Given that I don't watch TV, and to me "Golden Globes" are when a young, non-anorexic Angelina Jolie went naked in "Gia", I'm pretty much of the opinion that Hollywood actresses could go naked all day long and I still wouldn't really give a shit.  This is why the PoundMeToo movement pretty much went nowhere.  Normal Americans aren't going to take the moral lead from a group of people who are practically responsible for 50% of the STDs in America.  Not only that, but we all know they're a bunch of hypocrites.

That they go from "Stop Objectifying me!" to "Look how this dress barely covers my tits!" gives normal people whiplash from watching it.

Sunday, January 06, 2019

I admit, I'm one of these people so indoctrinated

About cleaning my guns.  I blame the military.  If my Sergeant could stick his finger in the chamber and find any carbon residue, that rifle didn't go into the armory until I had scraped it clean.  But modern firearms might not need such a white-glove treatment.

The U.S. military has a gun cleaning fetish that is a holdover from the days of corrosive primers (and black powder before that.) Boiling water cleaning and "white glove" intolerance for carbon have probably resulted in more guns being cleaned to death than shot to death. 
In reality, most modern firearms just need lubricant, and even that's to a varying degree. Current polymer-framed guns like the Glock, where the "frame rails" are tiny little tabs with hardly any bearing surface that mostly exist to keep the slide flying in close formation with the frame, are tolerant of running pretty dry. 
Occasional attempts to dispel these myths, like Uncle Pat's efforts with Filthy 14, manage to change a few minds, but the culture of squeaky clean remains well-entrenched.

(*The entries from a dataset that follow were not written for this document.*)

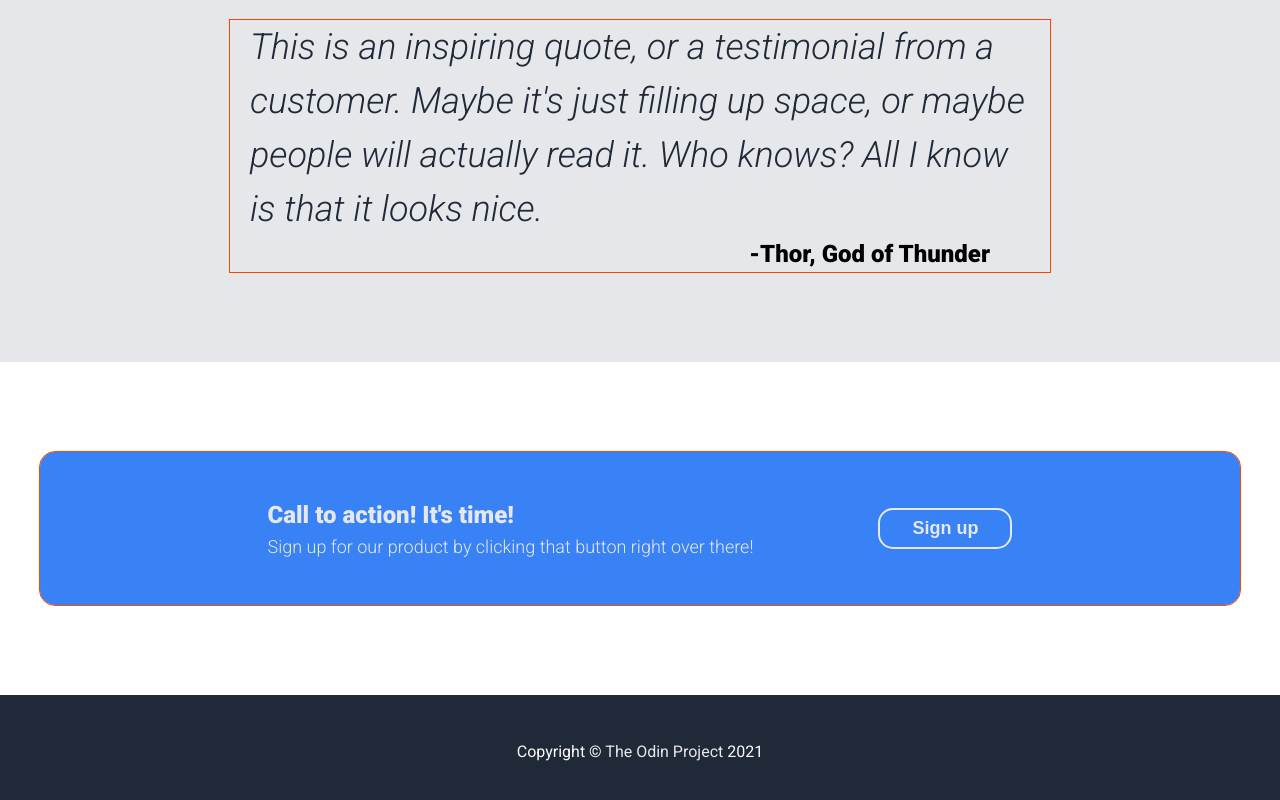
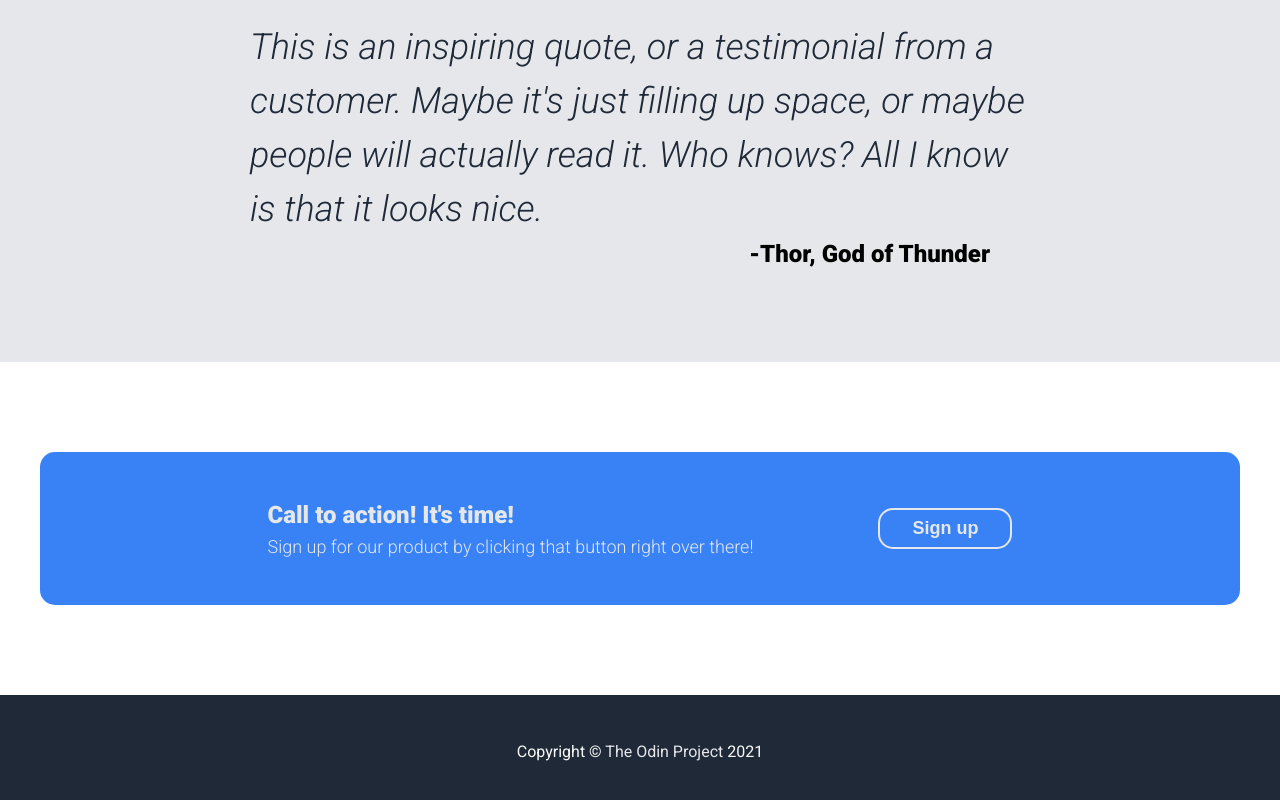
Before and after one commit to L0rdPhr3ak/odin-landing-page, a plain HTML site: page index.html in a window 1280 px wide. Shown: the part 1214-2014 px from the top of the page. Drawn offline with Linux system fonts and the light colour scheme.

Commit message:
Remove layout debug outlines
Clean up the CSS by removing the temporary orangered outlines used for container alignment during development.

```diff
--- a/css/style.css
+++ b/css/style.css
@@ -17,7 +17,6 @@ body {
     max-width: 1200px;
     margin: 0 auto;
     padding: 0 20px;
-    outline: 1px solid orangered
 }
 
 header,
```
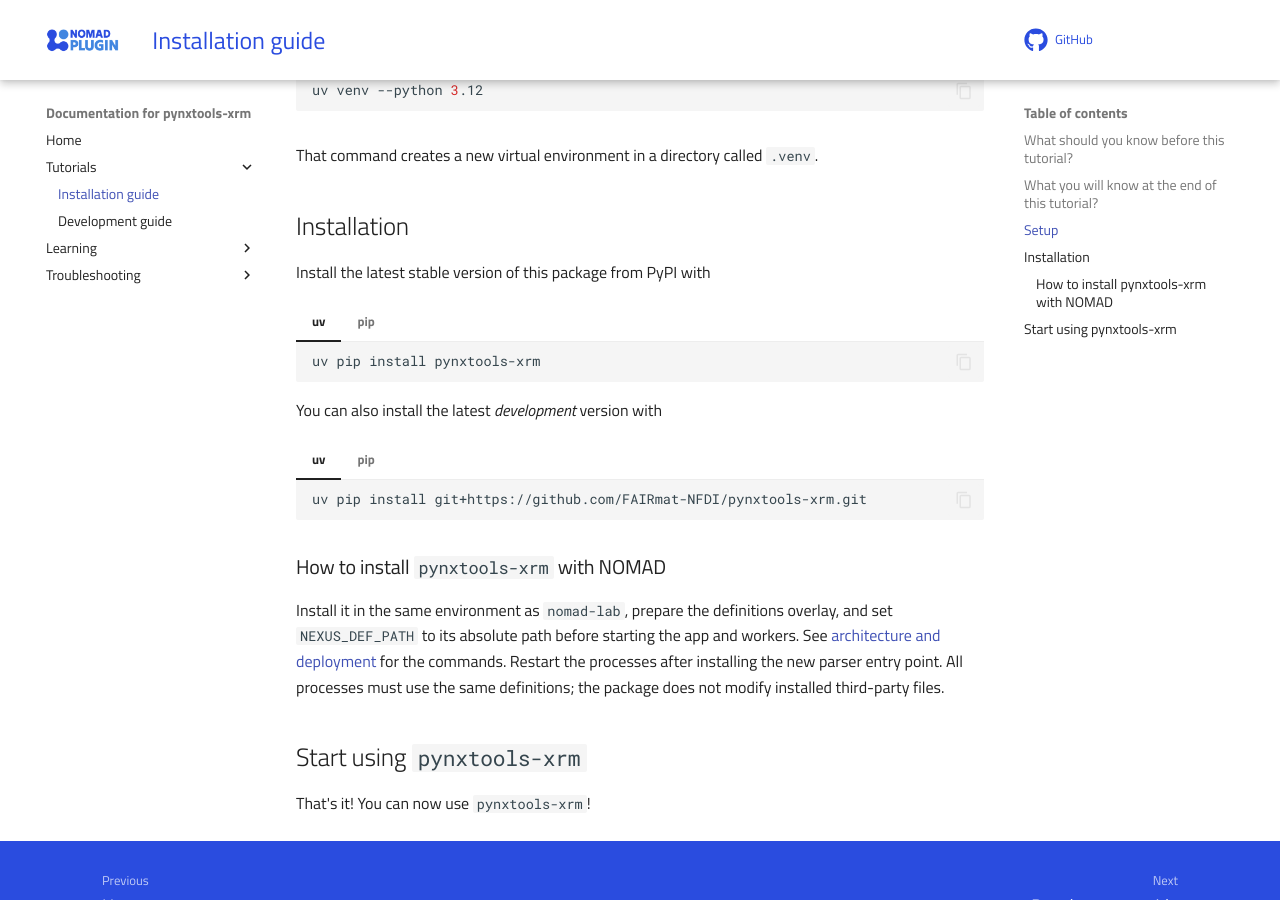
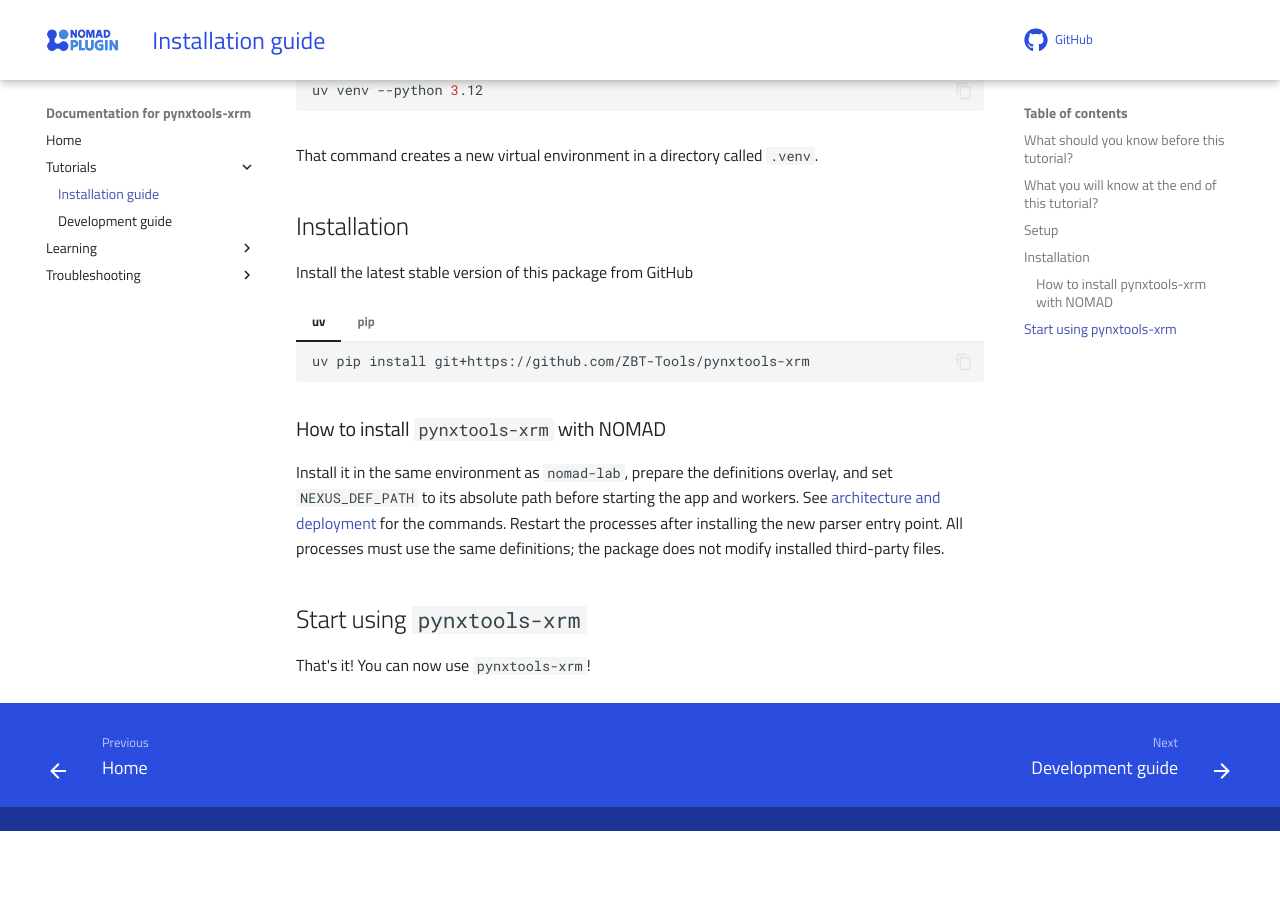
Before and after one commit to ZBT-Tools/pynxtools-xrm, an MkDocs documentation site: the page built from docs/tutorial/installation.md, in a window 1280 px wide and 900 px high, scrolled down 926 px. Built offline with MkDocs 1.6.1 and Material for MkDocs 9.7.7, drawn with Linux system fonts in a browser that asks for light colours; comment, search, counter and statistics services are not loaded; after the commit the page ends 1757 px from its top, so only the background shows below that.

Commit message:
Change installation source to GitHub
Updated installation instructions to use GitHub for package installation instead of PyPI.

````diff
--- a/docs/tutorial/installation.md
+++ b/docs/tutorial/installation.md
@@ -40,32 +40,18 @@ That command creates a new virtual environment in a directory called `.venv`.
 
 ## Installation
 
-Install the latest stable version of this package from PyPI with
+Install the latest stable version of this package from GitHub
 
 === "uv"
 
     ```bash
-    uv pip install pynxtools-xrm
+    uv pip install git+https://github.com/ZBT-Tools/pynxtools-xrm
     ```
 
 === "pip"
 
     ```bash
-    pip install pynxtools-xrm
-    ```
-
-You can also install the latest _development_ version with
-
-=== "uv"
-
-    ```bash
-    uv pip install git+https://github.com/FAIRmat-NFDI/pynxtools-xrm.git
-    ```
-
-=== "pip"
-
-    ```bash
-    pip install git+https://github.com/FAIRmat-NFDI/pynxtools-xrm.git
+    pip install git+https://github.com/ZBT-Tools/pynxtools-xrm
     ```
 
 ### How to install `pynxtools-xrm` with NOMAD
````
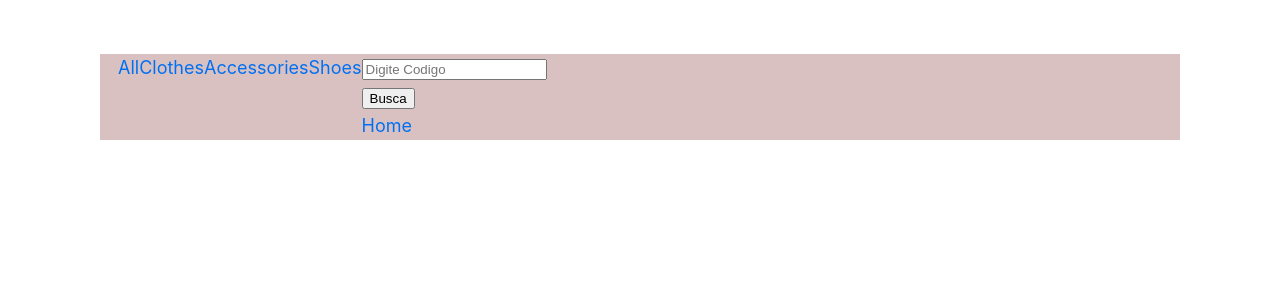
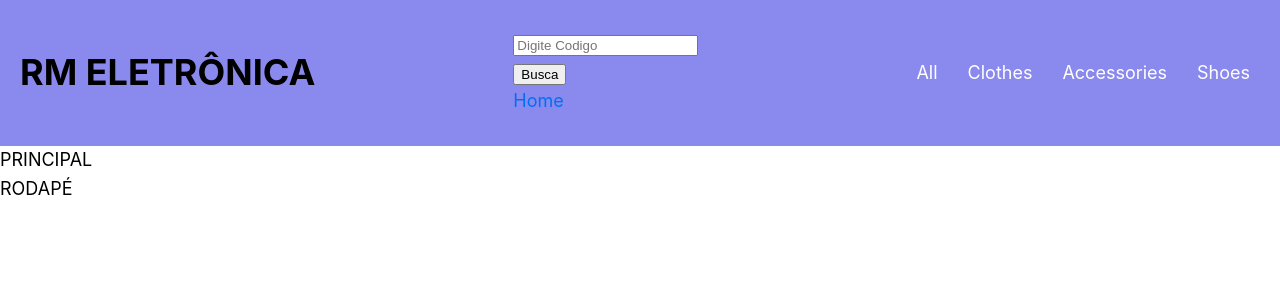
Before and after one commit to rmdev-cmba/api-bling, a Next.js app: page / in a window 1280 px wide. Shown: the top 300 px of the page. Built offline with nearby package versions, Linux system fonts and the light colour scheme.

Commit message:
Refatorando css

```diff
--- /dev/null
+++ b/src/components/Header/header.module.css
@@ -0,0 +1,8 @@
+.header {
+    background: rgb(137, 137, 238);
+    display: flex;
+    flex-wrap: wrap;
+    justify-content: space-between;
+    align-items: center;
+    padding: 20px;
+}
--- /dev/null
+++ b/src/components/Header/index.tsx
@@ -0,0 +1,20 @@
+import Navbar from "../Navbar";
+import SearchProd from "../SearchProd";
+import style from './header.module.css';
+
+
+export default function Header() {
+
+    return (
+
+            <div className={style.header}>
+
+                <h1>RM ELETRÔNICA</h1>
+                <SearchProd></SearchProd>
+                <Navbar></Navbar>
+
+            </div>
+
+
+    )
+}
--- a/src/components/Layout/layout.module.css
+++ b/src/components/Layout/layout.module.css
@@ -1,9 +1,11 @@
 
-.container {
+/* .container {
     max-width: 60rem;
     padding: 0 1rem;
     margin: 3rem auto 6rem;
     background: rgb(218, 193, 193);
     display: flex;
     flex: 1;
-  }
+    justify-content: center;
+    align-items: center;
+  } */
--- a/src/components/Navbar/Navbar.module.css
+++ b/src/components/Navbar/Navbar.module.css
@@ -1,12 +1,15 @@
+.menu {
+  display: flex;
+  justify-content: space-between;
+}
 
-.container {
-  height: 8rem;
-  display: flex;
-  padding: 2rem 4rem;
-  align-items: center;
-  border-bottom: 1px solid #f5f5f5;
-  /* justify-content: space-between; */
-  background: rgb(235, 232, 101);
+.menu a {
+  margin-left: 10px;
+  color: white;
+}
 
+.menu li a {
+  display: block;
+  padding: 10px;
 
 }
--- a/src/components/Navbar/index.tsx
+++ b/src/components/Navbar/index.tsx
@@ -7,18 +7,16 @@ import style from './Navbar.module.css'
 const Navbar: FC = () => (
 
   <nav>
-    <Link href="/">
-      <a>All</a>
-    </Link>
-    <Link href="/">
-      <a>Clothes</a>
-    </Link>
-    <Link href="/">
-      <a>Accessories</a>
-    </Link>
-    <Link href="/">
-      <a>Shoes</a>
-    </Link>
+    <ul className={style.menu}>
+    <li><Link href="/"><a>All</a></Link></li>
+
+    <li><Link href="/"><a>Clothes</a></Link></li>
+
+    <li><Link href="/"><a>Accessories</a></Link></li>
+
+    <li><Link href="/"><a>Shoes</a></Link></li>
+
+    </ul>
   </nav>
 
 )
--- a/src/components/SearchProd/index.tsx
+++ b/src/components/SearchProd/index.tsx
@@ -28,14 +28,8 @@ export default function SearchProd() {
     }
 
     return (
-        <div>
-            <Head>
-                <title>App-Bling</title>
-                <link rel="icon" href="/favicon.ico" />
-            </Head>
 
         <div>
-                {/* <h1>Código:</h1> */}
             <input
                 id="busca"
                 // type="number"
@@ -66,7 +60,7 @@ export default function SearchProd() {
             <button id="myBtn" color="warning" onClick={handleSearch}>Busca</button><br />
             <a href='/'>Home</a>
         </div>
-        </div>
+
 
     )
 }
--- a/src/pages/_app.tsx
+++ b/src/pages/_app.tsx
@@ -1,10 +1,16 @@
+import Head from 'next/head'
 import '../styles/global.css'
 
 function MyApp({ Component, pageProps }) {
 
-  return <Component {...pageProps} />
-
-
+  return (
+    <>
+      <Head>
+        <title>App-Bling</title>
+      </Head>
+      <Component {...pageProps} />
+    </>
+  )
 }
 
 export default MyApp
--- a/src/pages/_document.tsx
+++ b/src/pages/_document.tsx
@@ -5,15 +5,16 @@ export default class MyDocument extends Document {
         return (
             <Html>
                 <Head>
+                    <link rel="icon" href="/favicon.ico" />
                     <link rel="preconnect" href="https://fonts.gstatic.com" />
                     <link href="https://fonts.googleapis.com/css2?family=Inter&family=Lexend:wght@500;600&display=swap" rel="stylesheet" />
 
-                    <link rel="shortcut icon" href="/favicon.png" type="image/png"/>
+                    <link rel="shortcut icon" href="/favicon.png" type="image/png" />
                 </Head>
-                    <body>
-                        <Main />
-                        <NextScript />
-                    </body>
+                <body>
+                    <Main />
+                    <NextScript />
+                </body>
             </Html>
 
         )
--- a/src/pages/index.tsx
+++ b/src/pages/index.tsx
@@ -1,6 +1,6 @@
+import Header from '../components/Header';
 import Layout from '../components/Layout';
-import Navbar from '../components/Navbar';
-import SearchProd from '../components/SearchProd';
+import style from '../styles/Home.module.css';
 
 
 export default function Home() {
@@ -8,8 +8,9 @@ export default function Home() {
   return (
 
       <Layout>
-        <Navbar />
-        <SearchProd />
+        <Header></Header>
+        <main>PRINCIPAL</main>
+        <footer>RODAPÉ</footer>
       </Layout>
 
   )
--- a/src/styles/global.css
+++ b/src/styles/global.css
@@ -1,11 +1,12 @@
 html,
-body {
+body, ul, li, p  {
   padding: 0;
   margin: 0;
   font-family: -apple-system, BlinkMacSystemFont, Segoe UI, Roboto, Oxygen, Ubuntu,
     Cantarell, Fira Sans, Droid Sans, Helvetica Neue, sans-serif;
   line-height: 1.6;
   font-size: 18px;
+  list-style: none;
 }
 
 * {
```
Also changed, not shown: src/pages/prod/[codigo].tsx (+9 -7 lines), src/styles/Home.module.css (+3 -7 lines). Lines whose indentation alone changed are shown as unchanged.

Read it all, if you wish.  Given that ALL of my pistols (other than the .22) could be carried depending the current weather, I tend to clean those every time I go to the range, and I make sure the rails are properly lubed.  I clean all of my .22LR firearms religiously, because .22LR ammo is notoriously filthy.  But I don't tear my pistols down to the base components every time.  I normally just field strip them, make sure the barrel is clean, wipe out the carbon with some CLP and put them back together.  Even still, I'm pretty sure I'm far more thorough than I have to be.  Some training you just can't break.